We have all seen those videos on the internet of people finding snakes in their toilets. As if it is not petrifying enough coming into contact with them in the wild, they are now finding a way into your home.

Does it really happen?

The truth is, those videos are depicting real situations. Even though it does not happen very often, critters can make their way into your home by crawling through your plumbing. Rats are most often the creature that will end up in your toilet, but snakes can just as easily surprise you in the middle of the night.

How does it happen?

Most homes have multiple stack pipes that run into your home. They are connected to the sewer drain system. They have vents that allow sewer gases to escape. They are also connected to the drains in the house allowing the toilet, dishwasher and washing machine to drain. While these are in use, it is not a hospitable environment. However, they are dry much of the time. Even the water draining from a shower is not enough to wash them away. This allows snakes to use them as a conduit into your home. Luckily, most drains have a grate over it that prevents these creatures from getting into your home. Your shower grate doesn’t only prevent hair from clogging the drain. It also prevents rats and snakes from joining you.

The good news

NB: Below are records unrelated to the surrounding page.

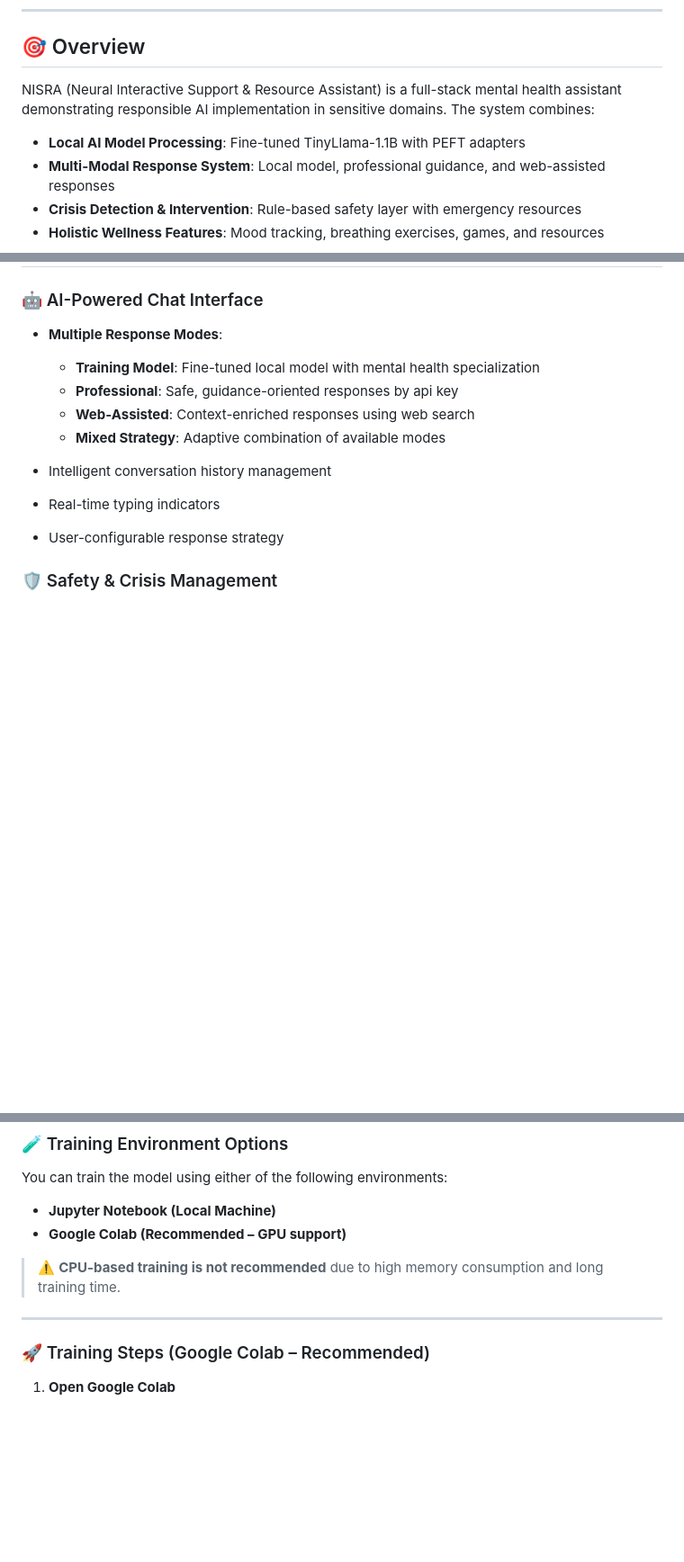
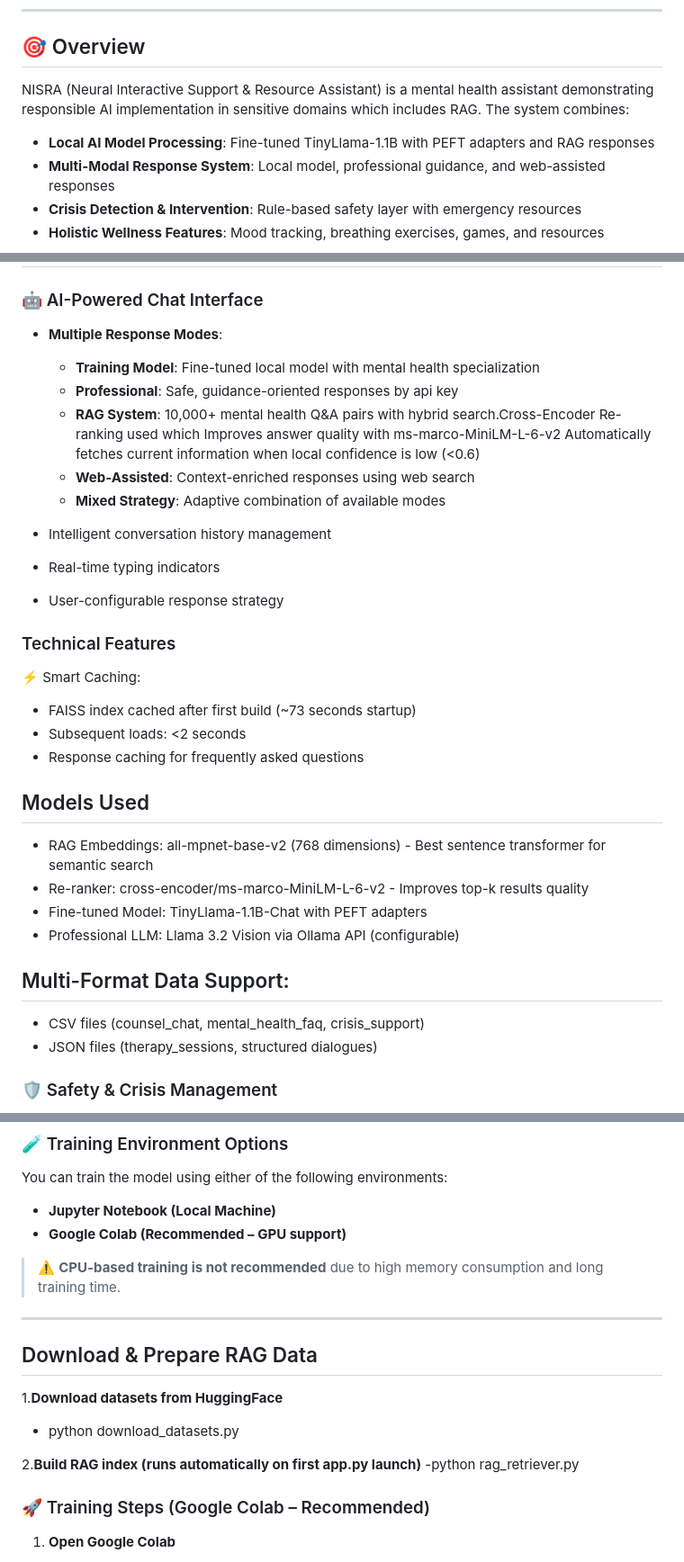
Before and after one commit to Nischayss/mental_health_chatbot, a Markdown page: README.md, 3 parts joined by grey strips. Shown: that part at 90% size. GitHub-like rendering; blank space fills up the shorter version.

Commit message:
Initial project commit

```diff
--- a/README.md
+++ b/README.md
@@ -25,9 +25,9 @@
 
 ## 🎯 Overview
 
-NISRA (Neural Interactive Support & Resource Assistant) is a full-stack mental health assistant demonstrating responsible AI implementation in sensitive domains. The system combines:
+NISRA (Neural Interactive Support & Resource Assistant) is a  mental health assistant demonstrating responsible AI implementation in sensitive domains which includes RAG. The system combines:
 
-- **Local AI Model Processing**: Fine-tuned TinyLlama-1.1B with PEFT adapters
+- **Local AI Model Processing**: Fine-tuned TinyLlama-1.1B with PEFT adapters and RAG responses
 - **Multi-Modal Response System**: Local model, professional guidance, and web-assisted responses
 - **Crisis Detection & Intervention**: Rule-based safety layer with emergency resources
 - **Holistic Wellness Features**: Mood tracking, breathing exercises, games, and resources
@@ -47,12 +47,33 @@ NISRA (Neural Interactive Support & Resource Assistant) is a full-stack mental h
 - **Multiple Response Modes**:
   - **Training Model**: Fine-tuned local model with mental health specialization
   - **Professional**: Safe, guidance-oriented responses by api key
+  - **RAG System**: 10,000+ mental health Q&A pairs with hybrid search.Cross-Encoder Re-ranking used which Improves answer quality with ms-marco-MiniLM-L-6-v2         Automatically fetches current information when local confidence is low (<0.6)
   - **Web-Assisted**: Context-enriched responses using web search
   - **Mixed Strategy**: Adaptive combination of available modes
 
 - Intelligent conversation history management
 - Real-time typing indicators
 - User-configurable response strategy
+
+### Technical Features
+
+⚡ Smart Caching:
+
+- FAISS index cached after first build (~73 seconds startup)
+- Subsequent loads: <2 seconds
+- Response caching for frequently asked questions
+
+## Models Used
+
+- RAG Embeddings: all-mpnet-base-v2 (768 dimensions) - Best sentence transformer for semantic search
+- Re-ranker: cross-encoder/ms-marco-MiniLM-L-6-v2 - Improves top-k results quality
+- Fine-tuned Model: TinyLlama-1.1B-Chat with PEFT adapters
+- Professional LLM: Llama 3.2 Vision via Ollama API (configurable)
+
+## Multi-Format Data Support:
+
+- CSV files (counsel_chat, mental_health_faq, crisis_support)
+- JSON files (therapy_sessions, structured dialogues)
 
 ### 🛡️ Safety & Crisis Management
 
@@ -143,6 +163,15 @@ You can train the model using either of the following environments:
 > ⚠️ **CPU-based training is not recommended** due to high memory consumption and long training time.
 
 ---
+
+## Download & Prepare RAG Data
+
+1.**Download datasets from HuggingFace**
+   - python download_datasets.py
+
+2.**Build RAG index (runs automatically on first app.py launch)**
+   -python rag_retriever.py
+
 
 ### 🚀 Training Steps (Google Colab – Recommended)
 
```
Also changed, not shown: other parts of README.md (+0 -2 lines).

You might be surprised to hear there is some good news. Most venomous snakes are too large to fit through your plumbing. This means the snakes that use this method are usually harmless. This is not always the case, but your chances of encountering a python in the shower are not very big.

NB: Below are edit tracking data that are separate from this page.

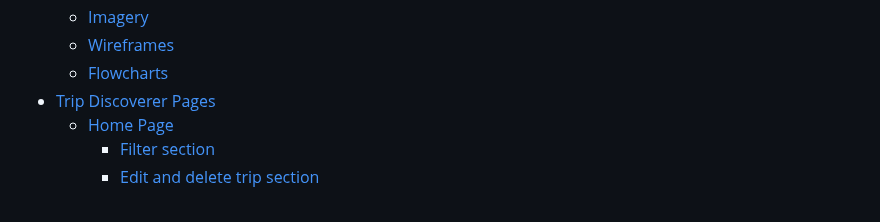
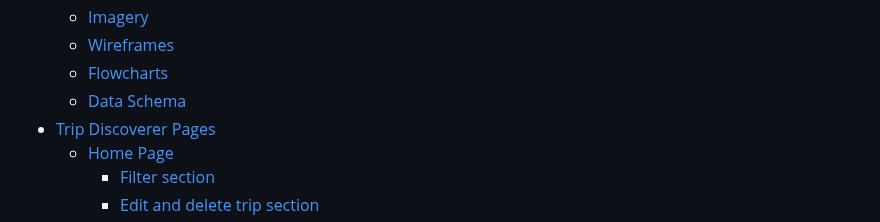
Before and after one commit to e-h-dev/trip-discoverer, a Markdown page: README.md, the part around one of its changes. GitHub-like rendering.

Commit message:
Add data schema

```diff
--- a/README.md
+++ b/README.md
@@ -29,6 +29,7 @@
   - [Imagery](#imagery)
   - [Wireframes](#wireframes)
   - [Flowcharts](#flowcharts)
+  - [Data Schema](#data-schema)
 - [Trip Discoverer Pages](#trip-discoverer-pages)
   - [Home Page](#home-page)
     - [Filter section](#filter-section)
```
Also changed, not shown: other parts of README.md (+6 -0 lines).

How to keep them out

  • As previously mentioned, placing a grate over your drains can keep creatures from using it as an exit. 
  • You can install a multi-flap to the sewer pipe of your toilet. This allows the water to exit one way while preventing anything from entering from the other side. 
  • You can place a screen over the vent on your roof. You shouldn’t close the vents completely, but a screen will allow gases to escape while keeping snakes from entering. 
  • If you have an older system and still make use of a septic tank, you need to make sure that the lid is secured tightly. It is possible that it was not replaced properly when the tank was emptied. 
  • The best way to ensure that you do not use the toilet while there is a snake occupying it is to lift the seat and check underneath. It may be a laborious process, but it could save you from many sleepless nights.

Trapping the snake

If you have a snake on the loose in your home, you can purchase a snake trap. It comes pre-baited, and all you need to do is pour some oil on the snake to release it.

Can snakes get into your house through the toilet or plumbing?

In a word, yes, snakes can get into your house through the toilet or plumbing. What most homeowners aren’t aware of is that many of the pipes that lead in and out of your home aren’t filled with water all of the time. There are times when those pipes will be bare, thus providing the perfect solution for a passing snake to slither right in. Nine times out of ten, that snake will be looking for food, so there is a chance that you have a mouse or rat infestation in your property too. If you don’t already, it will only be a matter of time. If a snake manages to get inside your home, mice and rats definitely will be able to before long. They need the smallest holes to squeeze through and only the fraction of a hole that even a small snake would require.

The thought of a snake being in your bathroom at all should fill you with dread, but to be in your toilet, sink, or bath/shower is a frightening prospect. Fortunately, the chances of this happening are quite slim. There are plenty of other ways for a snake to get into your home without needing to resort to pipes, although they are there and it is wise for you to remember that when animal-proofing your home.

The process that a snake would need to go through to get into your home would be quite a long one, and although most snakes can swim, it’s unlikely that a snake would head for a smaller pipe, rather than an exit to freedom.